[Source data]

######

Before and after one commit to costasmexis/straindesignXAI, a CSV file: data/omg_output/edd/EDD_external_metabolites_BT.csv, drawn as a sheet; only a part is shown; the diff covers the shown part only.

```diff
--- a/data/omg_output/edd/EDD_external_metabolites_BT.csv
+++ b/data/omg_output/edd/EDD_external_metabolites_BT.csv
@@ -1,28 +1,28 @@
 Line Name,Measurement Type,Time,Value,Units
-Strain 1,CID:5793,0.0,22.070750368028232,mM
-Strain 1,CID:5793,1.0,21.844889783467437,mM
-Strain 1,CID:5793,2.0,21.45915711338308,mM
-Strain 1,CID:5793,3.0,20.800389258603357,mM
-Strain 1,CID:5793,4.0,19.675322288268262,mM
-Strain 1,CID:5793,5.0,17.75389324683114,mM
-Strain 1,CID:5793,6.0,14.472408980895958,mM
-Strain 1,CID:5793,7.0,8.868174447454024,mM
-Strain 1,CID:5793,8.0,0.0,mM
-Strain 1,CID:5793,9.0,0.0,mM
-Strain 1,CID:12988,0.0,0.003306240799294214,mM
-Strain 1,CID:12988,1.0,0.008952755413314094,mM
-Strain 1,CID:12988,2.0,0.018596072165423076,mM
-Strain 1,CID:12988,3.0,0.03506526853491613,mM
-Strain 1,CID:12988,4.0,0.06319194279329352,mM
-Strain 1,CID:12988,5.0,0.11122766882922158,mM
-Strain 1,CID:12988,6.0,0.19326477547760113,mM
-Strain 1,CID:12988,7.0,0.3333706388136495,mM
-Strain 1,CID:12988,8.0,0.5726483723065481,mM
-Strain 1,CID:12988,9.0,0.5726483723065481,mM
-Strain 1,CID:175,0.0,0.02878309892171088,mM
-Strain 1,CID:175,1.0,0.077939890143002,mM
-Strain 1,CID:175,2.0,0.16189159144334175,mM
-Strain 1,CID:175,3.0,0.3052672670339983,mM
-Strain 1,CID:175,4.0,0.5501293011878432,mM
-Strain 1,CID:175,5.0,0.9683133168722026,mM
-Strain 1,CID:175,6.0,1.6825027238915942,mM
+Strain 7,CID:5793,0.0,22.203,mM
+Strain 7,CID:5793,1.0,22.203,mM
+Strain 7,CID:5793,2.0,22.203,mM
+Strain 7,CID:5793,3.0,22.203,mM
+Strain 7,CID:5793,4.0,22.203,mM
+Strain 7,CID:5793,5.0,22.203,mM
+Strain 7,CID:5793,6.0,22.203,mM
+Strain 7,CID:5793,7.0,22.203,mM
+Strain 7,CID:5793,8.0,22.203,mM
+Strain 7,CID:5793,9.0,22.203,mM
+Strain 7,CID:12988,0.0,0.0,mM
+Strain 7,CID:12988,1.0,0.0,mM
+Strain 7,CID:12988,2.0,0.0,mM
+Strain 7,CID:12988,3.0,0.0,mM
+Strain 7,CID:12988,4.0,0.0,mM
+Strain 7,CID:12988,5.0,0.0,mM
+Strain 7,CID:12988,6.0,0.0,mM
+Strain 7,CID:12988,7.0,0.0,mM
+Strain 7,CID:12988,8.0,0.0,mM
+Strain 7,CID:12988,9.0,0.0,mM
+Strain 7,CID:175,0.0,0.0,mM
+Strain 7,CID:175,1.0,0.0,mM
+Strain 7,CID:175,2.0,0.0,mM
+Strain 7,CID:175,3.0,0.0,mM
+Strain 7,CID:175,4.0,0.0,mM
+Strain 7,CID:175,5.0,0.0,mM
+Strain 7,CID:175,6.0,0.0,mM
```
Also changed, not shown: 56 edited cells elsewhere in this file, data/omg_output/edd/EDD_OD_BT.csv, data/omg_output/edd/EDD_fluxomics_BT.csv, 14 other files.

######

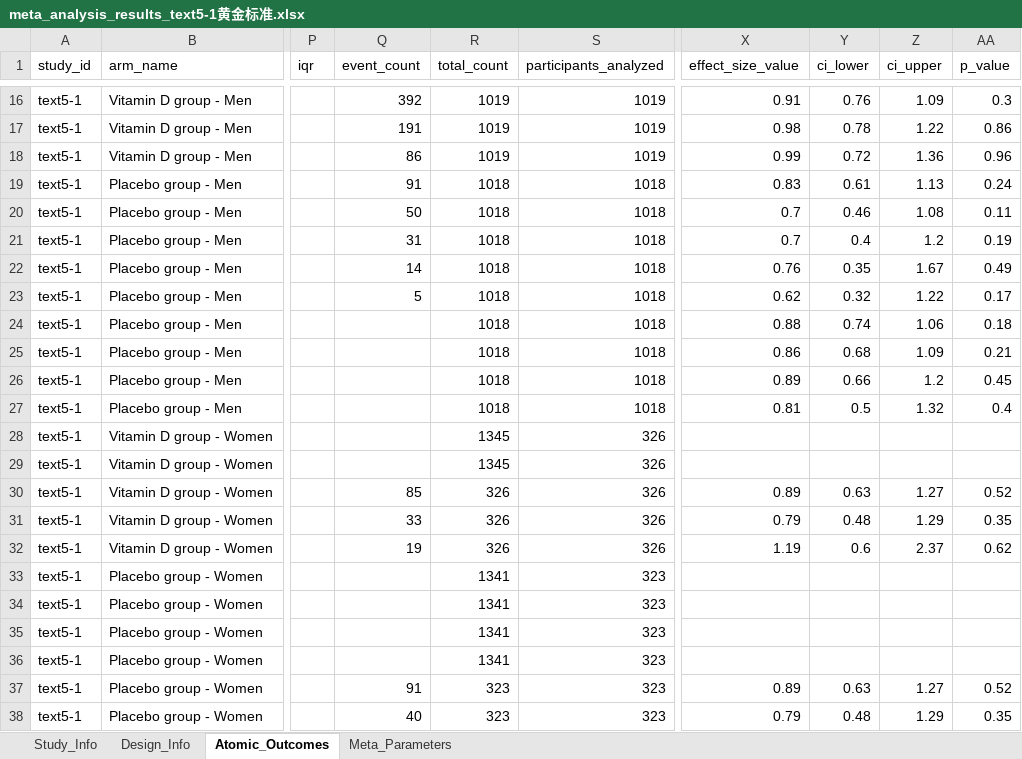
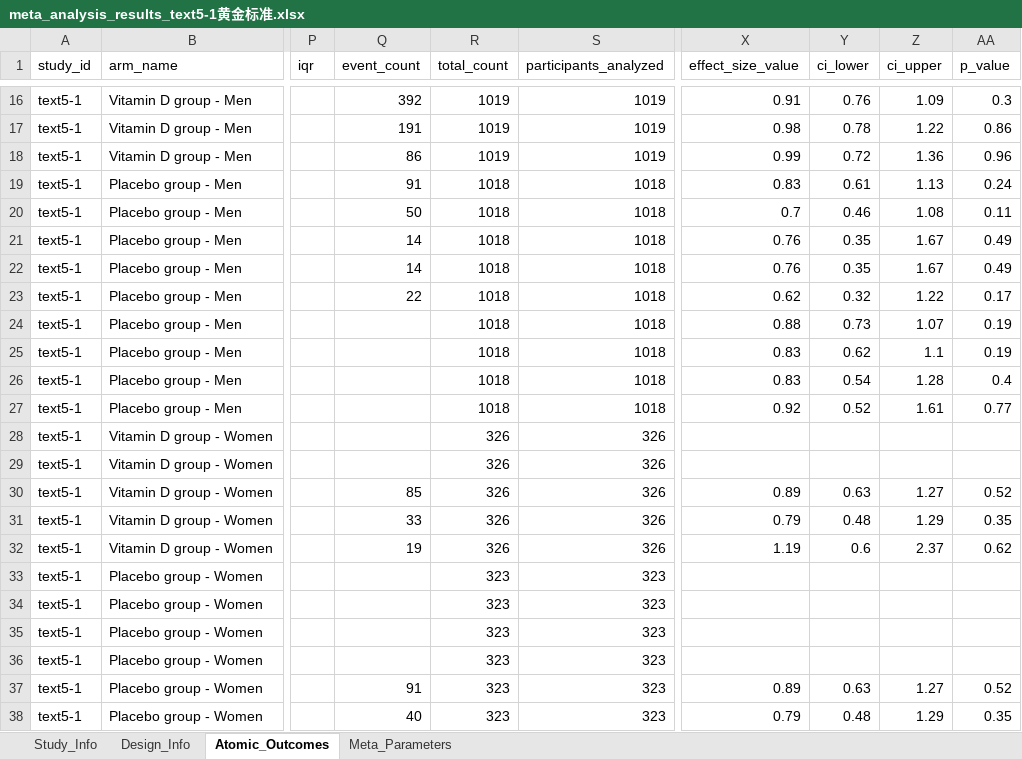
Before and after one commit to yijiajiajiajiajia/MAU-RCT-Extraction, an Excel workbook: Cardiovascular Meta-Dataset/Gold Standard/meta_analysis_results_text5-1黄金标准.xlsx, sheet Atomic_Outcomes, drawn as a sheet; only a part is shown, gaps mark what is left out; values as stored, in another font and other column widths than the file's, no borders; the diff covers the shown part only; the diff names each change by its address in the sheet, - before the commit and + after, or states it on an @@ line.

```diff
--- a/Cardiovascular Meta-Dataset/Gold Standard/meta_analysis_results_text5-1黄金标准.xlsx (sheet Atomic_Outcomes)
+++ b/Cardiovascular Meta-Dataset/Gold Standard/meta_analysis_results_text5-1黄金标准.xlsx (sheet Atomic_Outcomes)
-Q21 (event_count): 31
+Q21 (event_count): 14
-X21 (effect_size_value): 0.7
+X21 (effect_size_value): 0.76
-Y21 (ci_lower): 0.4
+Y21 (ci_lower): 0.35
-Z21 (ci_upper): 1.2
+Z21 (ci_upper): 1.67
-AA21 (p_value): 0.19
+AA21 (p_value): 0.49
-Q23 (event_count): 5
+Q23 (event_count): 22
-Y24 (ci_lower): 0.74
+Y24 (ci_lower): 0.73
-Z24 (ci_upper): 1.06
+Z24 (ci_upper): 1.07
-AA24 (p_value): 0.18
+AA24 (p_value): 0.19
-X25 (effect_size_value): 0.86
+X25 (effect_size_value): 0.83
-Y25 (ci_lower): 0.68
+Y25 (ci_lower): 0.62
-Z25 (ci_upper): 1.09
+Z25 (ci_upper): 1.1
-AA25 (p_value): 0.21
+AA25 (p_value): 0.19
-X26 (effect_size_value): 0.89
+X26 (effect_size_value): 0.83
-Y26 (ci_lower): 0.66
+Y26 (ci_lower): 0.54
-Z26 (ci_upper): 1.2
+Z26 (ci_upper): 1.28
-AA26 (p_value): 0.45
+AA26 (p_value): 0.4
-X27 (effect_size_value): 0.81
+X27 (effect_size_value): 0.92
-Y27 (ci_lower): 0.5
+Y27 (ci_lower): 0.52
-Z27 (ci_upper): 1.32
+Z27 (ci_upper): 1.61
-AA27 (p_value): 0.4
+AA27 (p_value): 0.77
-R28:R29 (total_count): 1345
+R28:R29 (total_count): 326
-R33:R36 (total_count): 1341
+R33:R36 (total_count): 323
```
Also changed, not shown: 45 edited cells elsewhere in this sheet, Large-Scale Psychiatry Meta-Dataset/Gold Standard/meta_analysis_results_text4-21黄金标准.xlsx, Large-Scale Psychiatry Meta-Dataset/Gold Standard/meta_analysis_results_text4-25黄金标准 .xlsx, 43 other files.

######

Your answer should consist of the lines above that hold the word "sheet".

Before and after one commit to costasmexis/straindesignXAI, a CSV file: data/omg_output/edd/EDD_external_metabolites_BT.csv, drawn as a sheet; only a part is shown; the diff covers the shown part only.
Before and after one commit to yijiajiajiajiajia/MAU-RCT-Extraction, an Excel workbook: Cardiovascular Meta-Dataset/Gold Standard/meta_analysis_results_text5-1黄金标准.xlsx, sheet Atomic_Outcomes, drawn as a sheet; only a part is shown, gaps mark what is left out; values as stored, in another font and other column widths than the file's, no borders; the diff covers the shown part only; the diff names each change by its address in the sheet, - before the commit and + after, or states it on an @@ line.
--- a/Cardiovascular Meta-Dataset/Gold Standard/meta_analysis_results_text5-1黄金标准.xlsx (sheet Atomic_Outcomes)
+++ b/Cardiovascular Meta-Dataset/Gold Standard/meta_analysis_results_text5-1黄金标准.xlsx (sheet Atomic_Outcomes)
Also changed, not shown: 45 edited cells elsewhere in this sheet, Large-Scale Psychiatry Meta-Dataset/Gold Standard/meta_analysis_results_text4-21黄金标准.xlsx, Large-Scale Psychiatry Meta-Dataset/Gold Standard/meta_analysis_results_text4-25黄金标准 .xlsx, 43 other files.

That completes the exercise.